# Question #1f5a3

Apr 14, 2016

In the very dense substance

#### Explanation:

Light will travel at c (approximately $3 \times {10}^{8} m {s}^{-} 1$) in a vacuum. It cannot travel faster than this.

When entering a medium it slows down. The extent it slows down is given by the refractive index of the medium, $n$. The speed of light in the medium, $v$ is given by: $v = \frac{c}{n}$.

The refractive index of air is 1.0003 and water is 1.333 so the light is slowed down more in water than in air. The reasons for this change are linked to the interaction of particles in the medium with the electromagnetic field of the light.

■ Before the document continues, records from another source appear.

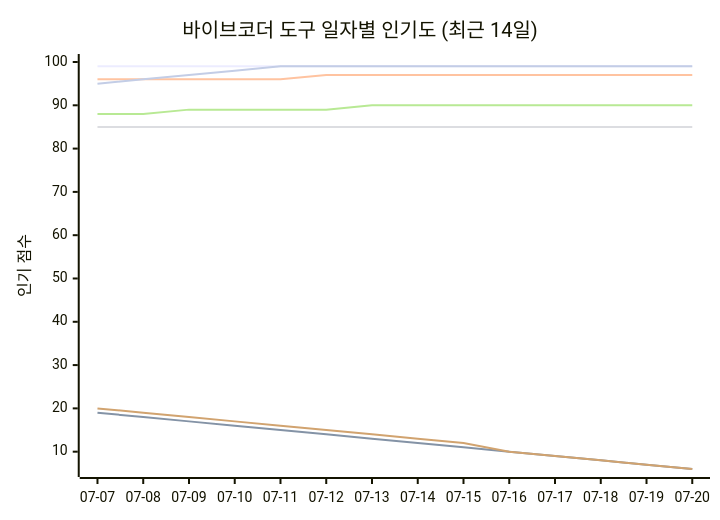
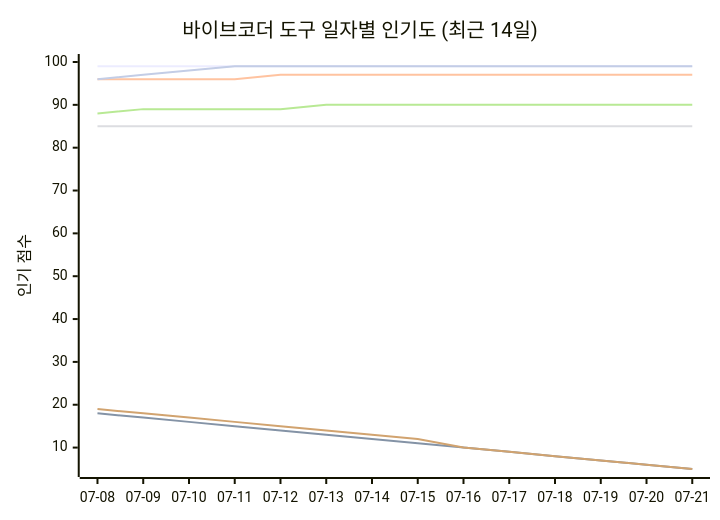
Before and after one commit to tykimos/ai-whatchelin: the seventh of 11 diagrams in README_ko.md, drawn with Mermaid. The commit also changed other lines of this file and 4 other files, not shown here.

````diff
--- a/README_ko.md
+++ b/README_ko.md
@@ -1999,13 +2003,13 @@
 ```mermaid
 xychart-beta
     title "바이브코더 도구 일자별 인기도 (최근 14일)"
-    x-axis ["07-07", "07-08", "07-09", "07-10", "07-11", "07-12", "07-13", "07-14", "07-15", "07-16", "07-17", "07-18", "07-19", "07-20"]
-    y-axis "인기 점수" 6 --> 100
+    x-axis ["07-08", "07-09", "07-10", "07-11", "07-12", "07-13", "07-14", "07-15", "07-16", "07-17", "07-18", "07-19", "07-20", "07-21"]
+    y-axis "인기 점수" 5 --> 100
     line "Claude Code" [99, 99, 99, 99, 99, 99, 99, 99, 99, 99, 99, 99, 99, 99]
-    line "GH Copilot" [19, 18, 17, 16, 15, 14, 13, 12, 11, 10, 9, 8, 7, 6]
-    line "Cursor" [96, 96, 96, 96, 96, 97, 97, 97, 97, 97, 97, 97, 97, 97]
+    line "GH Copilot" [18, 17, 16, 15, 14, 13, 12, 11, 10, 9, 8, 7, 6, 5]
+    line "Cursor" [96, 96, 96, 96, 97, 97, 97, 97, 97, 97, 97, 97, 97, 97]
     line "Windsurf" [85, 85, 85, 85, 85, 85, 85, 85, 85, 85, 85, 85, 85, 85]
-    line "Codex CLI" [88, 88, 89, 89, 89, 89, 90, 90, 90, 90, 90, 90, 90, 90]
-    line "Gemini CLI" [20, 19, 18, 17, 16, 15, 14, 13, 12, 10, 9, 8, 7, 6]
-    line "Antigravity" [95, 96, 97, 98, 99, 99, 99, 99, 99, 99, 99, 99, 99, 99]
+    line "Codex CLI" [88, 89, 89, 89, 89, 90, 90, 90, 90, 90, 90, 90, 90, 90]
+    line "Gemini CLI" [19, 18, 17, 16, 15, 14, 13, 12, 10, 9, 8, 7, 6, 5]
+    line "Antigravity" [96, 97, 98, 99, 99, 99, 99, 99, 99, 99, 99, 99, 99, 99]
 ```
````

The change in speed is a function of optical density (rather than "mass to volume" density). However, it would be reasonable to assume that the light will slow down more in the dense substance as it will have increased likelihood of interacting with the medium than in air (or than in the very loose substance).